A Boohoo spokesperson says the company is making “great progress” on its ‘Agenda for Change’ programme undertaken last year. “We are also working collaboratively with government agencies, NGOs and many more to drive long- term meaningful change which will make a positive difference to the sector and those employed in it.”
Government action heats up
To ratchet up regulatory pressure, Western governments have begun taking steps to address Uyghur forced labour. US Customs and Border Protection (CBP) has ramped up enforcement of orders to stop imports of cotton and other products from Xinjiang, according to a Wall Street Journal report last month.
Japanese retailer Uniqlo is among the companies whose shipments were detained because they contained goods suspected of being produced at least partly by slave labour in Xinjiang.
Separately, the US Senate in July passed the Uyghur Forced Labor Prevention Act. The bipartisan bill would ban imports from Xinjiang on the presumption that goods manufactured in the region are made with forced labour, unless deemed otherwise.
Europe is pushing new measures as well.
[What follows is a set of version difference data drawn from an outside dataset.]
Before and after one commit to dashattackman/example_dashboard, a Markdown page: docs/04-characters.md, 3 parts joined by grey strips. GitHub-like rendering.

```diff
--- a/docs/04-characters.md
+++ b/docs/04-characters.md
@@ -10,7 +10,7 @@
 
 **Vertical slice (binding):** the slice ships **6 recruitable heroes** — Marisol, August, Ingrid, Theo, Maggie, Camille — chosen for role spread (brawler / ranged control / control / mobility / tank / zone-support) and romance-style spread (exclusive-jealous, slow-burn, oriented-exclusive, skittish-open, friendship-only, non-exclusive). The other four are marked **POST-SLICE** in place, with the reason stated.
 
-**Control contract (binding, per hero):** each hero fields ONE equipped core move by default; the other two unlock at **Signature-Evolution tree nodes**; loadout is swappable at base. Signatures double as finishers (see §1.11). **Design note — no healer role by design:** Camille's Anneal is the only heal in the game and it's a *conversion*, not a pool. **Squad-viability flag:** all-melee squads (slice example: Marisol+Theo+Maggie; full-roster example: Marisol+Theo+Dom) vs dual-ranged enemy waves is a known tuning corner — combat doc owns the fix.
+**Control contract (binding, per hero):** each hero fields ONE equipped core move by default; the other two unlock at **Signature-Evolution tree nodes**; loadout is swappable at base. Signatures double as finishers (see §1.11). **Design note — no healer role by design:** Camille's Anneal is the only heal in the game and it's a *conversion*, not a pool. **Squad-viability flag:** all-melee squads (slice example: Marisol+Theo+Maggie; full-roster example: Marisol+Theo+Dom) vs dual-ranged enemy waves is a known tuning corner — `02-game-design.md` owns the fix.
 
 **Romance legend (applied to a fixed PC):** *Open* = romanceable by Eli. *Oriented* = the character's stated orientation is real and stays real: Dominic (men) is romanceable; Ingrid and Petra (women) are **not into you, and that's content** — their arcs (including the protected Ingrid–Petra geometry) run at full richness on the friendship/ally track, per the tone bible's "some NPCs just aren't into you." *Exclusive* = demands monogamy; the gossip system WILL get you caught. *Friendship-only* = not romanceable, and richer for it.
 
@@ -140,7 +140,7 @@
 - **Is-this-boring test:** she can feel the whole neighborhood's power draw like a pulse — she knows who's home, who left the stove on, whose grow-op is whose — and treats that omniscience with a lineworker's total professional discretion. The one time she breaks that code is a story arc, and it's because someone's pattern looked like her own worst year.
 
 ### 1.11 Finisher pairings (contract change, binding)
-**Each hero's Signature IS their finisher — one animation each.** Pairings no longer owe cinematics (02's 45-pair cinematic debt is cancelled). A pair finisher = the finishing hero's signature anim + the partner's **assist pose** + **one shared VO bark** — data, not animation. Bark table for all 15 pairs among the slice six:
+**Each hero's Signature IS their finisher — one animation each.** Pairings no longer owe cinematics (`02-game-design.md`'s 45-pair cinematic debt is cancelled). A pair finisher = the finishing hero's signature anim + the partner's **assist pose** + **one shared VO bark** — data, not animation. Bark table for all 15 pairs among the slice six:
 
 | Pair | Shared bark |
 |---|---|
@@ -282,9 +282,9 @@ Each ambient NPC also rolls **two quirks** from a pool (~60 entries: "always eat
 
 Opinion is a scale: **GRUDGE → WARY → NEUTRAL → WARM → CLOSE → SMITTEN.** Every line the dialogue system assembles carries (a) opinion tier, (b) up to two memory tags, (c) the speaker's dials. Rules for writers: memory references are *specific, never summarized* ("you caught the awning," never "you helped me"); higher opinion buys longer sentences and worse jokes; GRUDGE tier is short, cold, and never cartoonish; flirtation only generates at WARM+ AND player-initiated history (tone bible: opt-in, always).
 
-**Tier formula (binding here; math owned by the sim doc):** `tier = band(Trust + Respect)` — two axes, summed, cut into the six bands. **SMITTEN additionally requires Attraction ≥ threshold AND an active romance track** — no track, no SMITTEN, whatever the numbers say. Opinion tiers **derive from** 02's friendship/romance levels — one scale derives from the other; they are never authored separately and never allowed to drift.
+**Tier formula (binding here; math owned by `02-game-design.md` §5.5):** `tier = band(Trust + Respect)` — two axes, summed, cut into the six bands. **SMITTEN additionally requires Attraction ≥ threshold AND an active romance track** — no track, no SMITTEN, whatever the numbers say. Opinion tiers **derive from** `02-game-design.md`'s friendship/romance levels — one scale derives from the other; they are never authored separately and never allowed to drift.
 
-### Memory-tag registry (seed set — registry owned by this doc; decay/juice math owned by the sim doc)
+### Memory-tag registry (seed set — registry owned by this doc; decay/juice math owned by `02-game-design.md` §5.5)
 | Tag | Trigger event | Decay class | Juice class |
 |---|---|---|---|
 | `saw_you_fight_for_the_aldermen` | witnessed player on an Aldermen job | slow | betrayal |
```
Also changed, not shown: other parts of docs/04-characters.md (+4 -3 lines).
The EU in March introduced legislation that would require companies in member countries to conduct due diligence to ensure against human rights violations in their supply chains. Norway passed its own human rights due diligence law in April, with Germany following suit in June.
And while the UK’s Modern Slavery Act of 2015 already targets forced labour and human trafficking, advocacy groups are pushing Parliament to pass a mandatory due diligence law to bolster the existing legislation.
Relying on private regulation
Apparel companies have long conducted voluntary social audits of their operations, but experts say this system of private regulation often falls short.
In particular, efforts to monitor and prevent labour violations typically focus on the facilities where the final product is made. But businesses struggle to extend their auditing oversight to earlier parts of the supply chain, like spinning mills and cotton farms, where forced labour is more likely to be pervasive.
In its latest report on the apparel industry, the nonprofit KnowTheChain – which tracks corporate supply chain practices – found that just 19% of the 37 companies it studied disclosed labour risks across the tiers of their supply chains.
Some companies have made significant progress. For example, Boohoo announced in June that it will grow its own cotton in Pakistan. Still, there is much more to do across the sector as a whole.
“The supply chain traceability problem is not something that the apparel companies have solved,” says Kuruvilla.